_Work to be completed_. Review the material line by line. Identify and copy every line that contains the string "from".
*** Input records
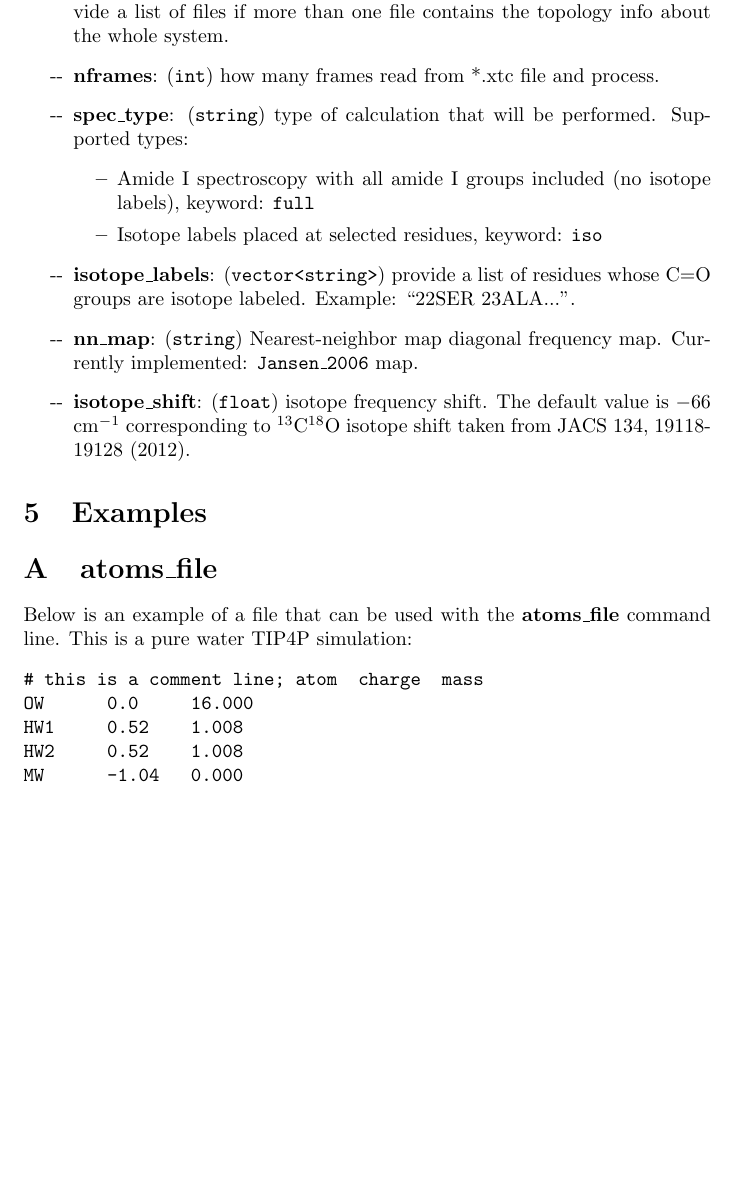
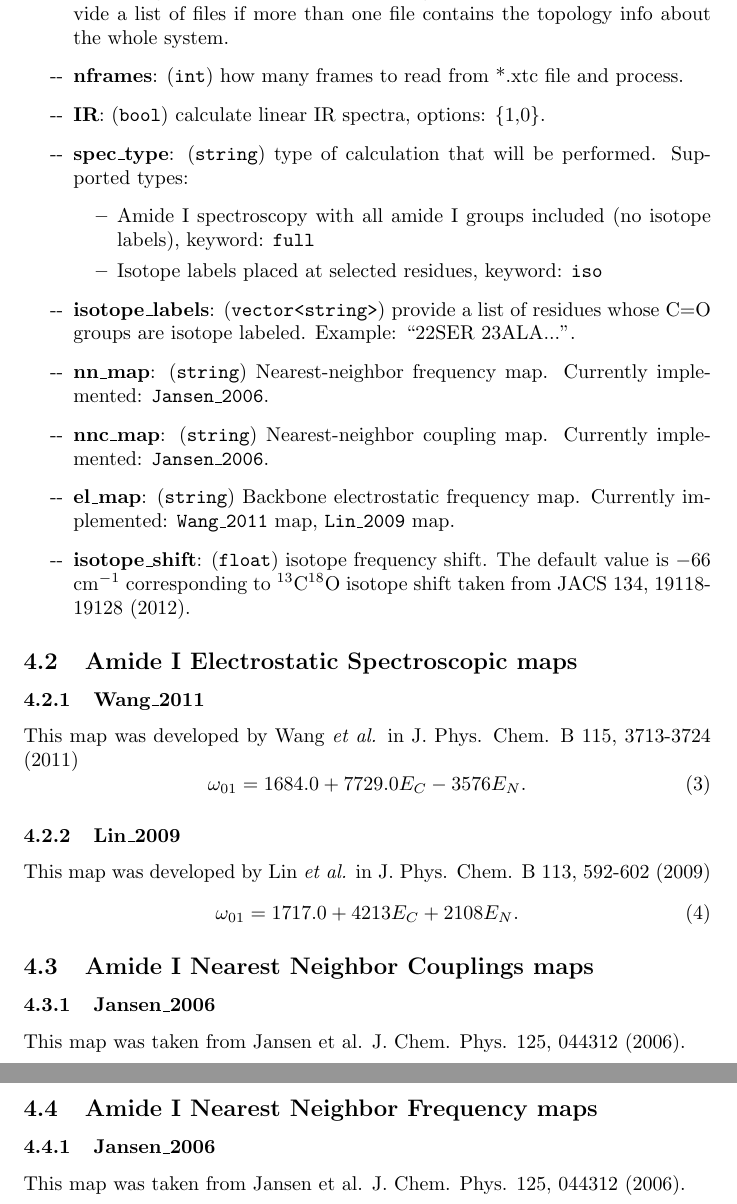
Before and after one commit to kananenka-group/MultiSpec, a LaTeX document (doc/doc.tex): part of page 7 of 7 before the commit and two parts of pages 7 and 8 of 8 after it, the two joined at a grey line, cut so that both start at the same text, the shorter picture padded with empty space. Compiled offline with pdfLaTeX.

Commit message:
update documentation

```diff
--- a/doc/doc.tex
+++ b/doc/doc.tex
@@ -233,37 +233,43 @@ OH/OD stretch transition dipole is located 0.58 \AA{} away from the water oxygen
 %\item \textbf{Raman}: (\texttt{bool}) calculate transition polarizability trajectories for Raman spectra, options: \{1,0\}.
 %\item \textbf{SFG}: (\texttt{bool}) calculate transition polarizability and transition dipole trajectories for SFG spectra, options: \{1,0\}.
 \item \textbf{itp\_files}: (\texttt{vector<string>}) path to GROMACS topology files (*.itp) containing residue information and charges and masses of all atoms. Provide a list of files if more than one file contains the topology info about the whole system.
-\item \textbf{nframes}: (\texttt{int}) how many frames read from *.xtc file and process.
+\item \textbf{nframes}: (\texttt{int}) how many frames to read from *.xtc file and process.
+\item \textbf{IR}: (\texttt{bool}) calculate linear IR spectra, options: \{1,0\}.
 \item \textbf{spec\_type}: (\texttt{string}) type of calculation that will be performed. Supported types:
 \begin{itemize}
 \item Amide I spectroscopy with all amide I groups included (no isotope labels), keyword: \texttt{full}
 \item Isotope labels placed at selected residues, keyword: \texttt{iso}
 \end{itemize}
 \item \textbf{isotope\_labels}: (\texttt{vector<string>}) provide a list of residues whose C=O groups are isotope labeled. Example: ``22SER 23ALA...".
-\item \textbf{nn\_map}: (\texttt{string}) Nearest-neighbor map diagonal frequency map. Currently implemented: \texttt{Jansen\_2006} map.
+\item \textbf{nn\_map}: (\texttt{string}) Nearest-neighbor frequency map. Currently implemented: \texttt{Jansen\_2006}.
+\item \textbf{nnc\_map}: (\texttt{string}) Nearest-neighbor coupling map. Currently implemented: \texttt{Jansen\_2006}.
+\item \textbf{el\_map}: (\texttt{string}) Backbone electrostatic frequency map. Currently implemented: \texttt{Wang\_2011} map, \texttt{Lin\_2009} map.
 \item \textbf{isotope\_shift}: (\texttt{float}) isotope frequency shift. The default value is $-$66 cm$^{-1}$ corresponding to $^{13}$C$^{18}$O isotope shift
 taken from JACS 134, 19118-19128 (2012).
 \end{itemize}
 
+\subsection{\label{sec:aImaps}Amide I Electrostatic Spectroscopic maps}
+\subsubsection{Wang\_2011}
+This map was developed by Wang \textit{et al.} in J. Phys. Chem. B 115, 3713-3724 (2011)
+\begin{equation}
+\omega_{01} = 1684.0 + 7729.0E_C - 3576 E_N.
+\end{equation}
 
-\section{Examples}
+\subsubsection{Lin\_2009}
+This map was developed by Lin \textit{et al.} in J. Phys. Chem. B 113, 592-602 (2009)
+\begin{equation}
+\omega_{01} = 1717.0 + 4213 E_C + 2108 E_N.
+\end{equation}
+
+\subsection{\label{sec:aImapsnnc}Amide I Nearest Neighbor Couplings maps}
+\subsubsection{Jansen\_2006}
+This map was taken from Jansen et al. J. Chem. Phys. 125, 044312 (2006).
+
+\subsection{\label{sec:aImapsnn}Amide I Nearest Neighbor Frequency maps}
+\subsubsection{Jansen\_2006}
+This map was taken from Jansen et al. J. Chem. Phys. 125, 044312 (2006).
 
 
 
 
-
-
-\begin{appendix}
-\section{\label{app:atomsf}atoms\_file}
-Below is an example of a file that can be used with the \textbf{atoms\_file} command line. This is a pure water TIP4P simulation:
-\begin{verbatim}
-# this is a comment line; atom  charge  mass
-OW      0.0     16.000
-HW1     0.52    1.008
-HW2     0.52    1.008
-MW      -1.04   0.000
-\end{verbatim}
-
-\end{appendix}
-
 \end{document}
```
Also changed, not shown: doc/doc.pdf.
******
*** Input records
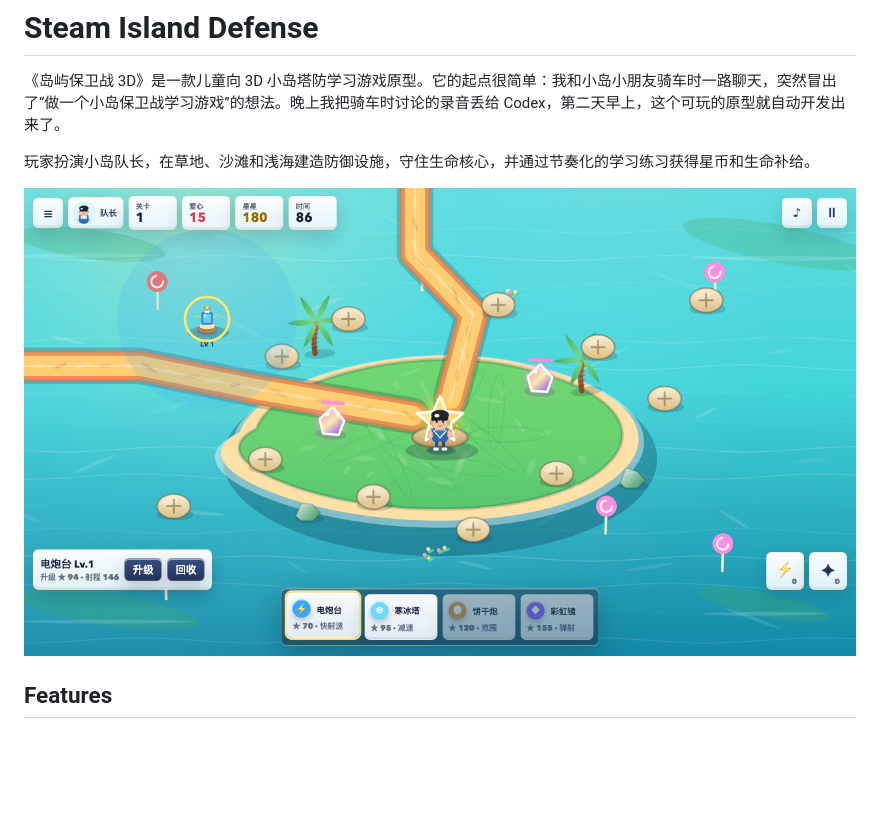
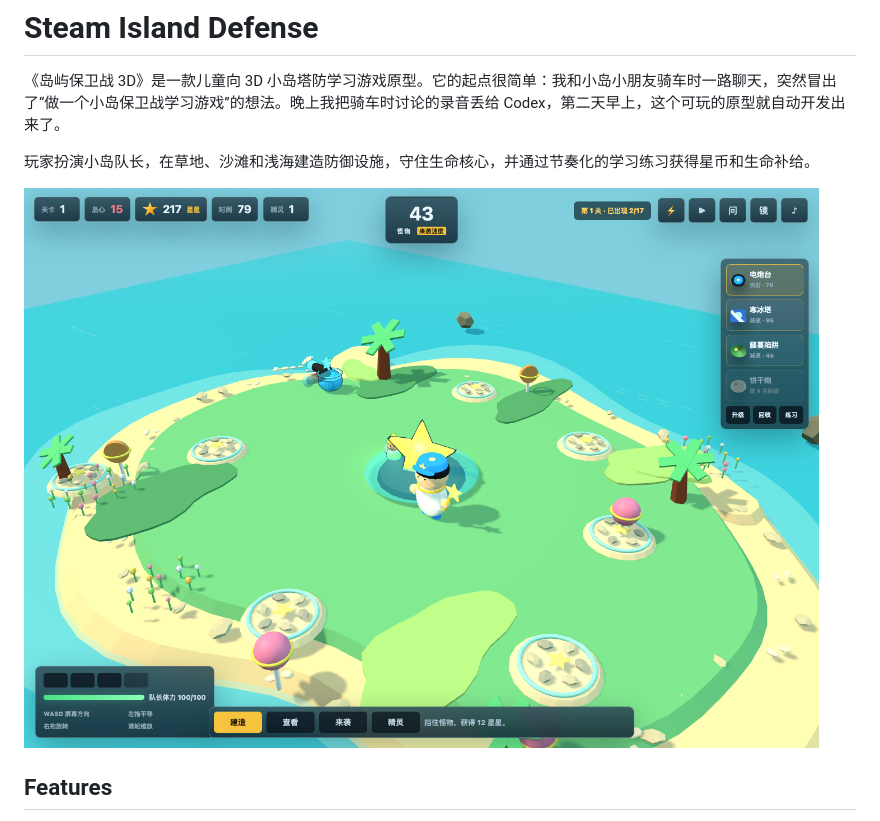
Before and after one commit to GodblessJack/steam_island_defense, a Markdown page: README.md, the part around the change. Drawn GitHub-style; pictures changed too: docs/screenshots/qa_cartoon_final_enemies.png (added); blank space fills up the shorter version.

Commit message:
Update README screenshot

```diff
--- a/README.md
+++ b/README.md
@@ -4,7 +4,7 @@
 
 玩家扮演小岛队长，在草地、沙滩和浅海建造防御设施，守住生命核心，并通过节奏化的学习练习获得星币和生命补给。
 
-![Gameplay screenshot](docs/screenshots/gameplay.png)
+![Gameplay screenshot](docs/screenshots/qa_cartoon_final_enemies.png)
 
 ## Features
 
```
******
*** Input records
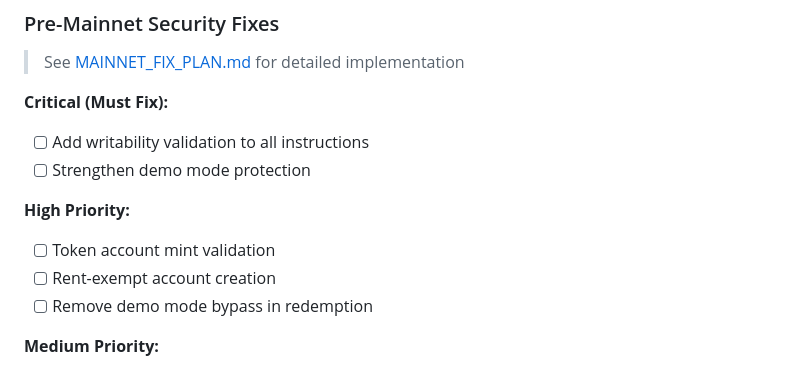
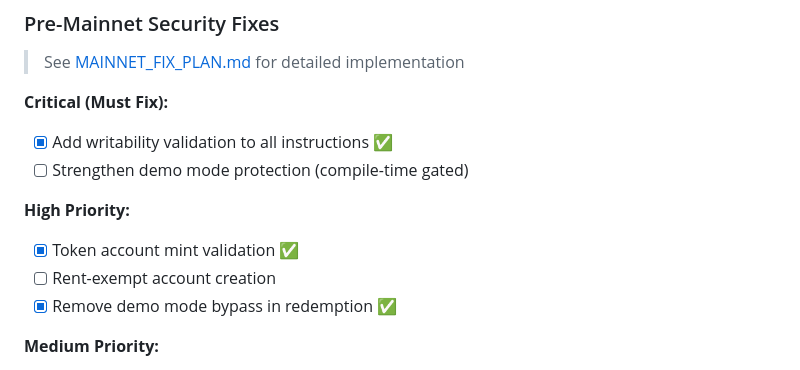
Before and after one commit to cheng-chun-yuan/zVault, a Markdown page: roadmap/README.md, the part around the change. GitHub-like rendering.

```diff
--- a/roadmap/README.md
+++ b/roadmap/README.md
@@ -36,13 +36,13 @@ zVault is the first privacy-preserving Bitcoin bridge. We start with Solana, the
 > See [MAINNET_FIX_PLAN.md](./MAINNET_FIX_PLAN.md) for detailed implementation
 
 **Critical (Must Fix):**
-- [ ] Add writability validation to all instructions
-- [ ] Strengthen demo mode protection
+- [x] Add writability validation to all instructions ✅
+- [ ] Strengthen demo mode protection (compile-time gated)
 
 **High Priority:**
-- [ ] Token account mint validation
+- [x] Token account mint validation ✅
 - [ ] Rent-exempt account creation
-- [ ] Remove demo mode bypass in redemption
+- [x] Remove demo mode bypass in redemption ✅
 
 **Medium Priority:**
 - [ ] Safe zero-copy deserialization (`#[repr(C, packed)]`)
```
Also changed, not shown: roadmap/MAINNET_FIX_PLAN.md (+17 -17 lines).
******
_Reply to the task_.
@@ -233,37 +233,43 @@ OH/OD stretch transition dipole is located 0.58 \AA{} away from the water oxygen
-\item \textbf{nframes}: (\texttt{int}) how many frames read from *.xtc file and process.
+\item \textbf{nframes}: (\texttt{int}) how many frames to read from *.xtc file and process.
 taken from JACS 134, 19118-19128 (2012).
+This map was taken from Jansen et al. J. Chem. Phys. 125, 044312 (2006).
+This map was taken from Jansen et al. J. Chem. Phys. 125, 044312 (2006).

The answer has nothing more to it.